EXERCISE PROMPT - Every line below that holds the string "class" should be copied out.

BEGIN

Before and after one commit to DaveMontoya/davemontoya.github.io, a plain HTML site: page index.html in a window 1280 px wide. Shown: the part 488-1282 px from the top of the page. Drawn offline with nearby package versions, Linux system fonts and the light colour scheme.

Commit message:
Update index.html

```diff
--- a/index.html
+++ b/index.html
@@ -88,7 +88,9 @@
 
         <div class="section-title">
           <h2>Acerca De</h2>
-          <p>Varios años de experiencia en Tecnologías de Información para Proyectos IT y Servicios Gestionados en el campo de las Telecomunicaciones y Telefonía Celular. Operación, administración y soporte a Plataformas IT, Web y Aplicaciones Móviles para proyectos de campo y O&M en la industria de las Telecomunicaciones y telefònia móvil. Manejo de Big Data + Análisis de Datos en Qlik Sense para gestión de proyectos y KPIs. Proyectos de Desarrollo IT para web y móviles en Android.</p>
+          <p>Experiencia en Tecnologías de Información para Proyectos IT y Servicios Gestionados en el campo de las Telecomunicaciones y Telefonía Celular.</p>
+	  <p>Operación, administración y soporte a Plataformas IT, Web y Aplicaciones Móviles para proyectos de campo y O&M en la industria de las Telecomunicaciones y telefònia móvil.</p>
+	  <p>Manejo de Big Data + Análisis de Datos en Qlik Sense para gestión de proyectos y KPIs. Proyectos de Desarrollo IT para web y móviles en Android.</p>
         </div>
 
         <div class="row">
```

END

RESULT OF THE TASK -
         <div class="section-title">
         <div class="row">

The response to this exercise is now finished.